_RECORDED INFORMATION_
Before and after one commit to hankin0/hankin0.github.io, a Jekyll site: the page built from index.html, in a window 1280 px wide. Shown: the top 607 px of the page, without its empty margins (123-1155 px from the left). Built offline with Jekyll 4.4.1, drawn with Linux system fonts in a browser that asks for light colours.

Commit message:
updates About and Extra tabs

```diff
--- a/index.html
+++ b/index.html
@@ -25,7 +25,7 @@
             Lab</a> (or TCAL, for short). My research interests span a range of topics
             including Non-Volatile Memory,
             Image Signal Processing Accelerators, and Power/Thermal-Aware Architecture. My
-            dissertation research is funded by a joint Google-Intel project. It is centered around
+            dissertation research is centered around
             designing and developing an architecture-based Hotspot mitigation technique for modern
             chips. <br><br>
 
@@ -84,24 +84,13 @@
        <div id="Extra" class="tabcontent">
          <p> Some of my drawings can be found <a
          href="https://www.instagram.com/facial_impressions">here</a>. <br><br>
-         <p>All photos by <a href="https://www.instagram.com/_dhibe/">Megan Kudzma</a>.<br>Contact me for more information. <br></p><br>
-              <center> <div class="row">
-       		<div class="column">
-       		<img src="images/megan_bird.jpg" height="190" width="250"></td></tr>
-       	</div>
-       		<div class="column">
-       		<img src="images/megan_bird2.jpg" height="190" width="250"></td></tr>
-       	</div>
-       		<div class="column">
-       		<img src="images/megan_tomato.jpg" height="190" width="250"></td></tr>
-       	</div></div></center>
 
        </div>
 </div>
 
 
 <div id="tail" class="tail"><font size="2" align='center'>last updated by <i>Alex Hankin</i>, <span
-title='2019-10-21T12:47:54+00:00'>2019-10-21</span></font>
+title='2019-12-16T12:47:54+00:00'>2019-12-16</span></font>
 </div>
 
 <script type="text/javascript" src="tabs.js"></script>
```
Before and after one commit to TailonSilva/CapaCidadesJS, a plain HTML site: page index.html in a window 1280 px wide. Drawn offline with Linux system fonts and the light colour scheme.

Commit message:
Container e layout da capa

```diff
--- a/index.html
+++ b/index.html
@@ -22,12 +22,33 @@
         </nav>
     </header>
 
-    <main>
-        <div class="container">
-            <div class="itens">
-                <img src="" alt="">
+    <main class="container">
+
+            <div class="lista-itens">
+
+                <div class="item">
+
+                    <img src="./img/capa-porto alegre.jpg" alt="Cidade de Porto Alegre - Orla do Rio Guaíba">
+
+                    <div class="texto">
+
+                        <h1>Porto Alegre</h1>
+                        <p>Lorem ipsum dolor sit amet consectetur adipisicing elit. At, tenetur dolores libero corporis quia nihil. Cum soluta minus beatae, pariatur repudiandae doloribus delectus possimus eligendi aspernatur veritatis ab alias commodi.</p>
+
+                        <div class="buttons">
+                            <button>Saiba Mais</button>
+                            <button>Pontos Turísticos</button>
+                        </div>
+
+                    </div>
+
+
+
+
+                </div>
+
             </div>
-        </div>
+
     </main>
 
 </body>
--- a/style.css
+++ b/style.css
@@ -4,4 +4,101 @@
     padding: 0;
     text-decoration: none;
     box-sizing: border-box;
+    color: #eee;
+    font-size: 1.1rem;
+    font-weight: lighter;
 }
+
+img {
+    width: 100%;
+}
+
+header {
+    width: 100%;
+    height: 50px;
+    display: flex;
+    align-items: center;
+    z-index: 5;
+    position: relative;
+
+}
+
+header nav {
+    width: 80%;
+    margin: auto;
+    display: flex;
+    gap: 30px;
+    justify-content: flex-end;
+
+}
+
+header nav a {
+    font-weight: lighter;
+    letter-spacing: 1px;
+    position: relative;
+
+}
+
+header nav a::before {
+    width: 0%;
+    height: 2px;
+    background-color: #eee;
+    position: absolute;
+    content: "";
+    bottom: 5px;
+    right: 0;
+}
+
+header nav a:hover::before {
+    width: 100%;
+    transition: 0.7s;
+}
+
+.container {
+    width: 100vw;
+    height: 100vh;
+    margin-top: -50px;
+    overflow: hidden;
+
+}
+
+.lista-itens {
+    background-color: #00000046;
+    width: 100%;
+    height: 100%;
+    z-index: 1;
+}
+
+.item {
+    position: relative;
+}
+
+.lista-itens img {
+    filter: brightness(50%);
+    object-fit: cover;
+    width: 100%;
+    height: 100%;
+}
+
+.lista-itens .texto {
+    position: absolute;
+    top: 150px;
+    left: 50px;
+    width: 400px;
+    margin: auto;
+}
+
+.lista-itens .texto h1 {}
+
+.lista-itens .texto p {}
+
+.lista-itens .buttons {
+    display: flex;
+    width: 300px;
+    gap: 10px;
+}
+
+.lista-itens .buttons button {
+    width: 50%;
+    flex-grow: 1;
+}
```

_DIRECTIONS FOR THIS TASK_
Repeat the data in its entirety, word for word.

_WRITTEN REPLY_
Before and after one commit to hankin0/hankin0.github.io, a Jekyll site: the page built from index.html, in a window 1280 px wide. Shown: the top 607 px of the page, without its empty margins (123-1155 px from the left). Built offline with Jekyll 4.4.1, drawn with Linux system fonts in a browser that asks for light colours.

Commit message:
updates About and Extra tabs

```diff
--- a/index.html
+++ b/index.html
@@ -25,7 +25,7 @@
             Lab</a> (or TCAL, for short). My research interests span a range of topics
             including Non-Volatile Memory,
             Image Signal Processing Accelerators, and Power/Thermal-Aware Architecture. My
-            dissertation research is funded by a joint Google-Intel project. It is centered around
+            dissertation research is centered around
             designing and developing an architecture-based Hotspot mitigation technique for modern
             chips. <br><br>
 
@@ -84,24 +84,13 @@
        <div id="Extra" class="tabcontent">
          <p> Some of my drawings can be found <a
          href="https://www.instagram.com/facial_impressions">here</a>. <br><br>
-         <p>All photos by <a href="https://www.instagram.com/_dhibe/">Megan Kudzma</a>.<br>Contact me for more information. <br></p><br>
-              <center> <div class="row">
-       		<div class="column">
-       		<img src="images/megan_bird.jpg" height="190" width="250"></td></tr>
-       	</div>
-       		<div class="column">
-       		<img src="images/megan_bird2.jpg" height="190" width="250"></td></tr>
-       	</div>
-       		<div class="column">
-       		<img src="images/megan_tomato.jpg" height="190" width="250"></td></tr>
-       	</div></div></center>
 
        </div>
 </div>
 
 
 <div id="tail" class="tail"><font size="2" align='center'>last updated by <i>Alex Hankin</i>, <span
-title='2019-10-21T12:47:54+00:00'>2019-10-21</span></font>
+title='2019-12-16T12:47:54+00:00'>2019-12-16</span></font>
 </div>
 
 <script type="text/javascript" src="tabs.js"></script>
```
Before and after one commit to TailonSilva/CapaCidadesJS, a plain HTML site: page index.html in a window 1280 px wide. Drawn offline with Linux system fonts and the light colour scheme.

Commit message:
Container e layout da capa

```diff
--- a/index.html
+++ b/index.html
@@ -22,12 +22,33 @@
         </nav>
     </header>
 
-    <main>
-        <div class="container">
-            <div class="itens">
-                <img src="" alt="">
+    <main class="container">
+
+            <div class="lista-itens">
+
+                <div class="item">
+
+                    <img src="./img/capa-porto alegre.jpg" alt="Cidade de Porto Alegre - Orla do Rio Guaíba">
+
+                    <div class="texto">
+
+                        <h1>Porto Alegre</h1>
+                        <p>Lorem ipsum dolor sit amet consectetur adipisicing elit. At, tenetur dolores libero corporis quia nihil. Cum soluta minus beatae, pariatur repudiandae doloribus delectus possimus eligendi aspernatur veritatis ab alias commodi.</p>
+
+                        <div class="buttons">
+                            <button>Saiba Mais</button>
+                            <button>Pontos Turísticos</button>
+                        </div>
+
+                    </div>
+
+
+
+
+                </div>
+
             </div>
-        </div>
+
     </main>
 
 </body>
--- a/style.css
+++ b/style.css
@@ -4,4 +4,101 @@
     padding: 0;
     text-decoration: none;
     box-sizing: border-box;
+    color: #eee;
+    font-size: 1.1rem;
+    font-weight: lighter;
 }
+
+img {
+    width: 100%;
+}
+
+header {
+    width: 100%;
+    height: 50px;
+    display: flex;
+    align-items: center;
+    z-index: 5;
+    position: relative;
+
+}
+
+header nav {
+    width: 80%;
+    margin: auto;
+    display: flex;
+    gap: 30px;
+    justify-content: flex-end;
+
+}
+
+header nav a {
+    font-weight: lighter;
+    letter-spacing: 1px;
+    position: relative;
+
+}
+
+header nav a::before {
+    width: 0%;
+    height: 2px;
+    background-color: #eee;
+    position: absolute;
+    content: "";
+    bottom: 5px;
+    right: 0;
+}
+
+header nav a:hover::before {
+    width: 100%;
+    transition: 0.7s;
+}
+
+.container {
+    width: 100vw;
+    height: 100vh;
+    margin-top: -50px;
+    overflow: hidden;
+
+}
+
+.lista-itens {
+    background-color: #00000046;
+    width: 100%;
+    height: 100%;
+    z-index: 1;
+}
+
+.item {
+    position: relative;
+}
+
+.lista-itens img {
+    filter: brightness(50%);
+    object-fit: cover;
+    width: 100%;
+    height: 100%;
+}
+
+.lista-itens .texto {
+    position: absolute;
+    top: 150px;
+    left: 50px;
+    width: 400px;
+    margin: auto;
+}
+
+.lista-itens .texto h1 {}
+
+.lista-itens .texto p {}
+
+.lista-itens .buttons {
+    display: flex;
+    width: 300px;
+    gap: 10px;
+}
+
+.lista-itens .buttons button {
+    width: 50%;
+    flex-grow: 1;
+}
```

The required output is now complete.